In 2019, 53% of Mainers had a degree or a professional credential, up 2% from 2018 but still below the New England average of 58%.
Favorable movement since the last available data
Benchmark: By 2025, 60% of Maine adults will have a degree or non-degree credential of value.
This year, the Council adopted a postsecondary goal that includes non-degree credentials of value. These certificates and certifications offer valuable pathways to opportunity in today’s economy. This new benchmark aligns with Maine’s statutory goal of 60% of adults ages 25-64 holding a degree or a non-degree credential of value by 2025 – a goal promoted by MaineSpark, a coalition of education institutions, nonprofits, foundations, government agencies, and businesses.
The Council recognizes the growing importance of non-degree career paths, including professional certifications, licenses, digital badges, and military service.
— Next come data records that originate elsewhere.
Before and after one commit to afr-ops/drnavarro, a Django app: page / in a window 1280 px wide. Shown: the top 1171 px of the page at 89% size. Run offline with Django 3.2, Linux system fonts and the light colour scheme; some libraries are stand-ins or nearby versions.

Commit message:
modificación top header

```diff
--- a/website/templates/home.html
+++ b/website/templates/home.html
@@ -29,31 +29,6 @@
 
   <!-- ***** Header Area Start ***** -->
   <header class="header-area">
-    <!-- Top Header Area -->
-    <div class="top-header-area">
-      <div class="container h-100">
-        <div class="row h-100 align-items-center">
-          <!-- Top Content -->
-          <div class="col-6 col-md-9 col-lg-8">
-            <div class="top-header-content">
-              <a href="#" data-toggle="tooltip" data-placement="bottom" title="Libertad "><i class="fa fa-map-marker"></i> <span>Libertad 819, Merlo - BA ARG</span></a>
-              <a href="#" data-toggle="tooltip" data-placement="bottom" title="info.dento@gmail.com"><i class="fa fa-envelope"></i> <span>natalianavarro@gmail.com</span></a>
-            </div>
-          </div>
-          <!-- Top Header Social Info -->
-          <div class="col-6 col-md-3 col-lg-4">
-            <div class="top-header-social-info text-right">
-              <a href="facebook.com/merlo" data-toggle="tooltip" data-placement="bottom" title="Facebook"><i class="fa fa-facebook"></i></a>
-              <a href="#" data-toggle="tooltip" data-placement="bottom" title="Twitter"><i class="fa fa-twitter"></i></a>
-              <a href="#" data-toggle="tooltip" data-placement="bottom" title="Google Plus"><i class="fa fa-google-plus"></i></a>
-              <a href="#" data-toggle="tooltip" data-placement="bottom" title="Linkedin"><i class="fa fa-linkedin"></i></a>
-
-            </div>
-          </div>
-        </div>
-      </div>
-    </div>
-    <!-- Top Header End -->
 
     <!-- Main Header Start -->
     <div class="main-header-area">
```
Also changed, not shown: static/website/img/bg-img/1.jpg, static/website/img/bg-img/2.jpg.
The Lumina Foundation reports that in 2019, 7.8% of Maine adults ages 25-64 who lacked postsecondary degrees held occupational credentials. That is above the New England average of 6.4% and just below the national average of 8.1%.
In all, an estimated 52.6% of Maine adults ages 25-64 held an associate’s, bachelor’s, graduate, or professional degree, or a non-degree credential of value in 2019. This is up from 50.5% in 2018.